* _What to work on_
Work through the data below and copy out every line where "stroke" is found.

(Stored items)
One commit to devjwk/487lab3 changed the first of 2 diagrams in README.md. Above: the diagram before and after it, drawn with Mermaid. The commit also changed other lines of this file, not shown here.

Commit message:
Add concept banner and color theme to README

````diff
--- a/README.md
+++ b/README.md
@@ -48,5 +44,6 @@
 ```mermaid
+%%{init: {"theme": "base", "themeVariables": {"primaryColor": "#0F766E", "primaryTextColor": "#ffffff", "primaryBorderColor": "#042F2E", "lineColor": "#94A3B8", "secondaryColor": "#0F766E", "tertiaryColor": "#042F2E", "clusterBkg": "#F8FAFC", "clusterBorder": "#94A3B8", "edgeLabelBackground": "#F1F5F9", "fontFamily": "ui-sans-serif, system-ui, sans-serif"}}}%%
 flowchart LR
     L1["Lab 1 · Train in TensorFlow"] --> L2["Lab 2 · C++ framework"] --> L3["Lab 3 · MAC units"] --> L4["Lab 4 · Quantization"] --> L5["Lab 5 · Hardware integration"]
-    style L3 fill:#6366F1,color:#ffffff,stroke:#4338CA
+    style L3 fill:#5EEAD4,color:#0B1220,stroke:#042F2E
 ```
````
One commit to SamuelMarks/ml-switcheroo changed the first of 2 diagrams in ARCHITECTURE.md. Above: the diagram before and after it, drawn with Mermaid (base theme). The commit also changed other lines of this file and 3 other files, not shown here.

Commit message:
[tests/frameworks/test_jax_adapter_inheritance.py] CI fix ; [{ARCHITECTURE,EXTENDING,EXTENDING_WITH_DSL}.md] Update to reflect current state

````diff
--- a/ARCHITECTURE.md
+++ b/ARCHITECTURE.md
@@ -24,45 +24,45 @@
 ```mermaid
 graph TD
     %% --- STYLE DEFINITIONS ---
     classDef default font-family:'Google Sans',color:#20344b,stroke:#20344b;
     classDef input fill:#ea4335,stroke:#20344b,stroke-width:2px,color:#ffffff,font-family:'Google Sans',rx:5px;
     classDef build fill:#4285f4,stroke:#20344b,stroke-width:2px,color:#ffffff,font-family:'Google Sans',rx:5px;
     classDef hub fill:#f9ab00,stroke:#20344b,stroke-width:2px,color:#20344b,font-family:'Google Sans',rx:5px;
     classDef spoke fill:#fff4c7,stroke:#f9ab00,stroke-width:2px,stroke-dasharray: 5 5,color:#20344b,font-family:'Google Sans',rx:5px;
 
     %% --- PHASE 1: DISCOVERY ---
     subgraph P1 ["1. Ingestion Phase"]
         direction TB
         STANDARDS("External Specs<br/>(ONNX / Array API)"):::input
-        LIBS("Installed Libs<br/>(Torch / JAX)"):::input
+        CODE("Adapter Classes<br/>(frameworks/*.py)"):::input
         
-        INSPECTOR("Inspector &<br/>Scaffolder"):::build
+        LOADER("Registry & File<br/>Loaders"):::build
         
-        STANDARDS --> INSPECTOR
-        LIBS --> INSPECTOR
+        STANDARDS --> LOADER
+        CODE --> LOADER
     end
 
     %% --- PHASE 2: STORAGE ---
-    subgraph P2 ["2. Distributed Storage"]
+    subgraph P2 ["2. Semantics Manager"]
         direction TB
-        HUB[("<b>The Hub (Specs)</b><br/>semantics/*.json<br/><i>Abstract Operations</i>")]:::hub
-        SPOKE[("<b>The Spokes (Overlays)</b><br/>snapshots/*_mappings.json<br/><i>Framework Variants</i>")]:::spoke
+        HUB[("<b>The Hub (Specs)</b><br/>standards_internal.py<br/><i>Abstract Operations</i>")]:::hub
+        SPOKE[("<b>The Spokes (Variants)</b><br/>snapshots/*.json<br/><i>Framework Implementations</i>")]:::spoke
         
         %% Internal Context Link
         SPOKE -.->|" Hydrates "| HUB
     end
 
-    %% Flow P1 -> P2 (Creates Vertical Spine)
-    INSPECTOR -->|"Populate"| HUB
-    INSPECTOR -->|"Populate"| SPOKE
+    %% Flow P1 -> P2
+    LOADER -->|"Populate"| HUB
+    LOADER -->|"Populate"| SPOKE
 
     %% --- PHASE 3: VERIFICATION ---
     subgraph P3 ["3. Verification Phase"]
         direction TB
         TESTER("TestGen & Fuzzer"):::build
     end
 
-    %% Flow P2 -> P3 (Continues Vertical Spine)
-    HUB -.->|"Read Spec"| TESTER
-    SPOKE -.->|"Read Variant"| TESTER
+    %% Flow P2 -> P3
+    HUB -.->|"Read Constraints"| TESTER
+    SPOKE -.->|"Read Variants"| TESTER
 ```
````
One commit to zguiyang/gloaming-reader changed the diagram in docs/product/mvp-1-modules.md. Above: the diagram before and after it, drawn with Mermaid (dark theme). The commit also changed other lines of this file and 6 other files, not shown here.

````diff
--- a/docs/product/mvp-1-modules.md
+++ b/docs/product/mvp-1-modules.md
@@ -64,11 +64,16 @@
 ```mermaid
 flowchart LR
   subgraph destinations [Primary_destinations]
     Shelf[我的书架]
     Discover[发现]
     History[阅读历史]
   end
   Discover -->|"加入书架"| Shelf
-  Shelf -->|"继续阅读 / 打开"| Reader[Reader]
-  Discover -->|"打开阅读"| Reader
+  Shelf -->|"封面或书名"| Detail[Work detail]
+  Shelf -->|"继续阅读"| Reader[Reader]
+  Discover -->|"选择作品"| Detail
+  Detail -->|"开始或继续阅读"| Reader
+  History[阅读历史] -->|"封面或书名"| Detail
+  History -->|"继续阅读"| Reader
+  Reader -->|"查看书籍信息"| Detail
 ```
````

* _Response to the task_
-    style L3 fill:#6366F1,color:#ffffff,stroke:#4338CA
+    style L3 fill:#5EEAD4,color:#0B1220,stroke:#042F2E
     classDef default font-family:'Google Sans',color:#20344b,stroke:#20344b;
     classDef input fill:#ea4335,stroke:#20344b,stroke-width:2px,color:#ffffff,font-family:'Google Sans',rx:5px;
     classDef build fill:#4285f4,stroke:#20344b,stroke-width:2px,color:#ffffff,font-family:'Google Sans',rx:5px;
     classDef hub fill:#f9ab00,stroke:#20344b,stroke-width:2px,color:#20344b,font-family:'Google Sans',rx:5px;
     classDef spoke fill:#fff4c7,stroke:#f9ab00,stroke-width:2px,stroke-dasharray: 5 5,color:#20344b,font-family:'Google Sans',rx:5px;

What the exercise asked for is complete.